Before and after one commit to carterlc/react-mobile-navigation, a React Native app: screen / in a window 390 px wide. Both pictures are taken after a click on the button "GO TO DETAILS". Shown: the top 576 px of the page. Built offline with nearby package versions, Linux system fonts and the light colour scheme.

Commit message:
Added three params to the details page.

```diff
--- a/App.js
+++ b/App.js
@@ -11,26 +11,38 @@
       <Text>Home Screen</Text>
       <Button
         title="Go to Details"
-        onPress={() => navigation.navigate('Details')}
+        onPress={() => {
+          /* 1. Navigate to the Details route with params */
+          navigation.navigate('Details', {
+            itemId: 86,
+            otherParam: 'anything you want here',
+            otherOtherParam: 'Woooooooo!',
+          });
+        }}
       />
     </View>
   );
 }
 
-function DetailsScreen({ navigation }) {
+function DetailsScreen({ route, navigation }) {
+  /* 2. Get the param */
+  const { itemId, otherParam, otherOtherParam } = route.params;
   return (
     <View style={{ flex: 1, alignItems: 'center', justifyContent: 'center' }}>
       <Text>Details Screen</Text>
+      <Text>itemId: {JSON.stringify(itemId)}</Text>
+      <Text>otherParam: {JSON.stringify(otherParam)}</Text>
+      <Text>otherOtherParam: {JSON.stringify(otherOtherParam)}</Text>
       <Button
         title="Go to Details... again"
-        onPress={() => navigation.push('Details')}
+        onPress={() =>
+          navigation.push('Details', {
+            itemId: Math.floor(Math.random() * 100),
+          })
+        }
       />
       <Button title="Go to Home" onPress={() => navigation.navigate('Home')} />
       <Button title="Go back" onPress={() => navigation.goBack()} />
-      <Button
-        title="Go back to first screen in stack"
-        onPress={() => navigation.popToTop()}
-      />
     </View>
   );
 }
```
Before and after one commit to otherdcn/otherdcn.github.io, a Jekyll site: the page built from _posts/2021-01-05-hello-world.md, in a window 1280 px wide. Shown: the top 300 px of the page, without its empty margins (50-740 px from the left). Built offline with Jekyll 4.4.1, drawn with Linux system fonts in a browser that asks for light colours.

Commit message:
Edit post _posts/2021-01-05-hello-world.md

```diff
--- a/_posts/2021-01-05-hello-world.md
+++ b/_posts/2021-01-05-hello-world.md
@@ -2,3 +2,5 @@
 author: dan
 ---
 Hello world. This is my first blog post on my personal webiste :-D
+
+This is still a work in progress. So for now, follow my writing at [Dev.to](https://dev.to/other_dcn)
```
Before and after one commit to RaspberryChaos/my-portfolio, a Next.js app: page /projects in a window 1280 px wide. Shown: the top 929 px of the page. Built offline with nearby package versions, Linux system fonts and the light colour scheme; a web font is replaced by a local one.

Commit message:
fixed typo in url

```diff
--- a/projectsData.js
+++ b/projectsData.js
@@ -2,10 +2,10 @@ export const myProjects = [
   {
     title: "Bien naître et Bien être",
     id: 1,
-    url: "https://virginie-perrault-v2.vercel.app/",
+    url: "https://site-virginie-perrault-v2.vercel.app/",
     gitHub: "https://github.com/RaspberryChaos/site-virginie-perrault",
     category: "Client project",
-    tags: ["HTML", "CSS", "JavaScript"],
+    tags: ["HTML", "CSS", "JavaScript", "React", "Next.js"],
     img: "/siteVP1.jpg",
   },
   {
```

Task item
Copy each entry above exactly, character for character.

Response area
Before and after one commit to carterlc/react-mobile-navigation, a React Native app: screen / in a window 390 px wide. Both pictures are taken after a click on the button "GO TO DETAILS". Shown: the top 576 px of the page. Built offline with nearby package versions, Linux system fonts and the light colour scheme.

Commit message:
Added three params to the details page.

```diff
--- a/App.js
+++ b/App.js
@@ -11,26 +11,38 @@
       <Text>Home Screen</Text>
       <Button
         title="Go to Details"
-        onPress={() => navigation.navigate('Details')}
+        onPress={() => {
+          /* 1. Navigate to the Details route with params */
+          navigation.navigate('Details', {
+            itemId: 86,
+            otherParam: 'anything you want here',
+            otherOtherParam: 'Woooooooo!',
+          });
+        }}
       />
     </View>
   );
 }
 
-function DetailsScreen({ navigation }) {
+function DetailsScreen({ route, navigation }) {
+  /* 2. Get the param */
+  const { itemId, otherParam, otherOtherParam } = route.params;
   return (
     <View style={{ flex: 1, alignItems: 'center', justifyContent: 'center' }}>
       <Text>Details Screen</Text>
+      <Text>itemId: {JSON.stringify(itemId)}</Text>
+      <Text>otherParam: {JSON.stringify(otherParam)}</Text>
+      <Text>otherOtherParam: {JSON.stringify(otherOtherParam)}</Text>
       <Button
         title="Go to Details... again"
-        onPress={() => navigation.push('Details')}
+        onPress={() =>
+          navigation.push('Details', {
+            itemId: Math.floor(Math.random() * 100),
+          })
+        }
       />
       <Button title="Go to Home" onPress={() => navigation.navigate('Home')} />
       <Button title="Go back" onPress={() => navigation.goBack()} />
-      <Button
-        title="Go back to first screen in stack"
-        onPress={() => navigation.popToTop()}
-      />
     </View>
   );
 }
```
Before and after one commit to otherdcn/otherdcn.github.io, a Jekyll site: the page built from _posts/2021-01-05-hello-world.md, in a window 1280 px wide. Shown: the top 300 px of the page, without its empty margins (50-740 px from the left). Built offline with Jekyll 4.4.1, drawn with Linux system fonts in a browser that asks for light colours.

Commit message:
Edit post _posts/2021-01-05-hello-world.md

```diff
--- a/_posts/2021-01-05-hello-world.md
+++ b/_posts/2021-01-05-hello-world.md
@@ -2,3 +2,5 @@
 author: dan
 ---
 Hello world. This is my first blog post on my personal webiste :-D
+
+This is still a work in progress. So for now, follow my writing at [Dev.to](https://dev.to/other_dcn)
```
Before and after one commit to RaspberryChaos/my-portfolio, a Next.js app: page /projects in a window 1280 px wide. Shown: the top 929 px of the page. Built offline with nearby package versions, Linux system fonts and the light colour scheme; a web font is replaced by a local one.

Commit message:
fixed typo in url

```diff
--- a/projectsData.js
+++ b/projectsData.js
@@ -2,10 +2,10 @@ export const myProjects = [
   {
     title: "Bien naître et Bien être",
     id: 1,
-    url: "https://virginie-perrault-v2.vercel.app/",
+    url: "https://site-virginie-perrault-v2.vercel.app/",
     gitHub: "https://github.com/RaspberryChaos/site-virginie-perrault",
     category: "Client project",
-    tags: ["HTML", "CSS", "JavaScript"],
+    tags: ["HTML", "CSS", "JavaScript", "React", "Next.js"],
     img: "/siteVP1.jpg",
   },
   {
```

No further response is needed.